Dataset records:
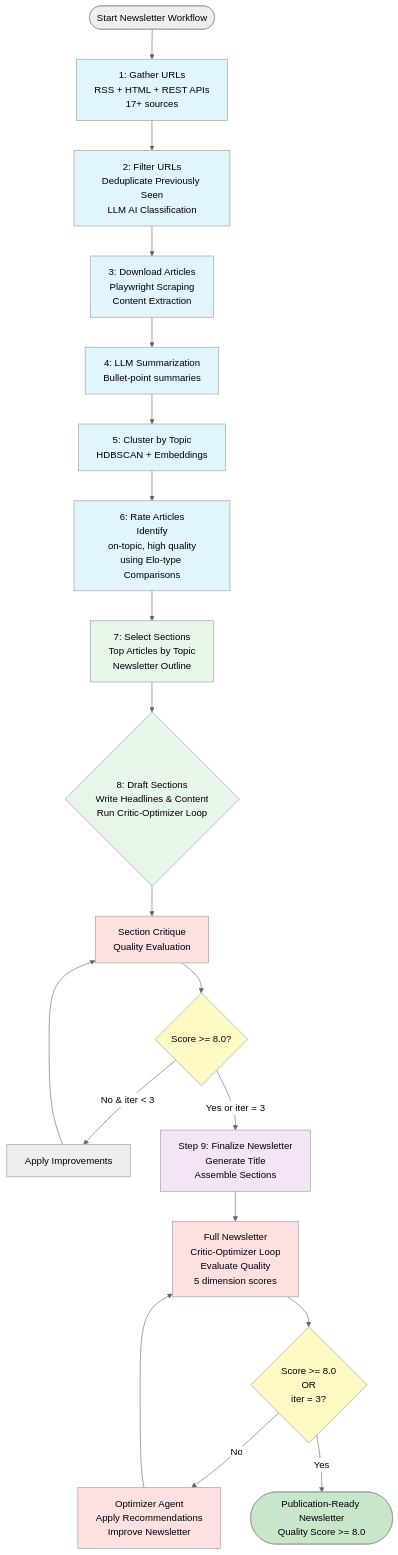
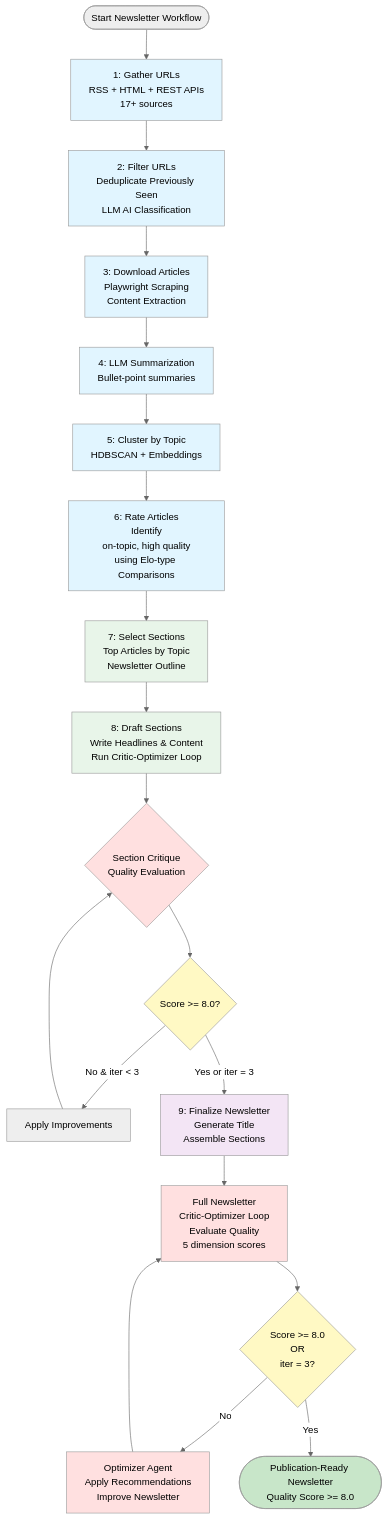
One commit to druce/OpenAIAgentsSDK changed the diagram in README.md. Above: the diagram before and after it, drawn with Mermaid (neutral theme).

````diff
--- a/README.md
+++ b/README.md
@@ -9,49 +9,49 @@
 ```mermaid
   flowchart TD
       Start([Start Newsletter Workflow]) --> Step1[1: Gather URLs<br/>RSS + HTML + REST APIs<br/>17+ sources]
 
       Step1 --> Step2[2: Filter URLs<br/>Deduplicate Previously Seen<br/>LLM AI Classification<br/>]
 
       Step2 --> Step3[3: Download Articles<br/>Playwright Scraping<br/>Content Extraction]
 
       Step3 --> Step4[4: LLM Summarization<br/>Bullet-point summaries]
 
       Step4 --> Step5[5: Cluster by Topic<br/>HDBSCAN + Embeddings]
 
       Step5 --> Step6[6: Rate Articles<br/>Identify<br/>on-topic, high quality<br/>using Elo-type Comparisons]
 
       Step6 --> Step7[7: Select Sections<br/>Top Articles by Topic<br/>Newsletter Outline]
 
-      Step7 --> Step8{8: Draft Sections<br/>Write Headlines & Content<br/>Run Critic-Optimizer Loop}
+      Step7 --> Step8[8: Draft Sections<br/>Write Headlines & Content<br/>Run Critic-Optimizer Loop]
 
-      Step8 --> Critique8[Section Critique<br/>Quality Evaluation]
+      Step8 --> Critique8{Section Critique<br/>Quality Evaluation}
       Critique8 --> Check8{Score >= 8.0?}
       Check8 -->|No & iter < 3| Improve8[Apply Improvements]
       Improve8 --> Critique8
-      Check8 -->|Yes or iter = 3| Step9[Step 9: Finalize Newsletter<br/>Generate Title<br/>Assemble Sections]
+      Check8 -->|Yes or iter = 3| Step9[9: Finalize Newsletter<br/>Generate Title<br/>Assemble Sections]
 
       Step9 --> Critique9[Full Newsletter<br/>Critic-Optimizer Loop<br/>Evaluate Quality<br/>5 dimension scores]
 
       Critique9 --> Check9{Score >= 8.0<br/>OR<br/>iter = 3?}
 
       Check9 -->|No| Optimizer[Optimizer Agent<br/>Apply Recommendations<br/>Improve Newsletter]
       Optimizer --> Critique9
 
       Check9 -->|Yes| Final([Publication-Ready Newsletter<br/>Quality Score >= 8.0])
 
       style Step1 fill:#e1f5ff
       style Step2 fill:#e1f5ff
       style Step3 fill:#e1f5ff
       style Step4 fill:#e1f5ff
       style Step5 fill:#e1f5ff
       style Step6 fill:#e1f5ff
       style Step7 fill:#e8f5e9
       style Step8 fill:#e8f5e9
       style Step9 fill:#f3e5f5
       style Critique8 fill:#ffe0e0
       style Critique9 fill:#ffe0e0
       style Optimizer fill:#ffe0e0
       style Check8 fill:#fff9c4
       style Check9 fill:#fff9c4
       style Final fill:#c8e6c9
   ```
````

How to complete this task: Gather, from the listing above, every line carrying the word "Sections".

Your solution:
       Step6 --> Step7[7: Select Sections<br/>Top Articles by Topic<br/>Newsletter Outline]
-      Step7 --> Step8{8: Draft Sections<br/>Write Headlines & Content<br/>Run Critic-Optimizer Loop}
+      Step7 --> Step8[8: Draft Sections<br/>Write Headlines & Content<br/>Run Critic-Optimizer Loop]
-      Check8 -->|Yes or iter = 3| Step9[Step 9: Finalize Newsletter<br/>Generate Title<br/>Assemble Sections]
+      Check8 -->|Yes or iter = 3| Step9[9: Finalize Newsletter<br/>Generate Title<br/>Assemble Sections]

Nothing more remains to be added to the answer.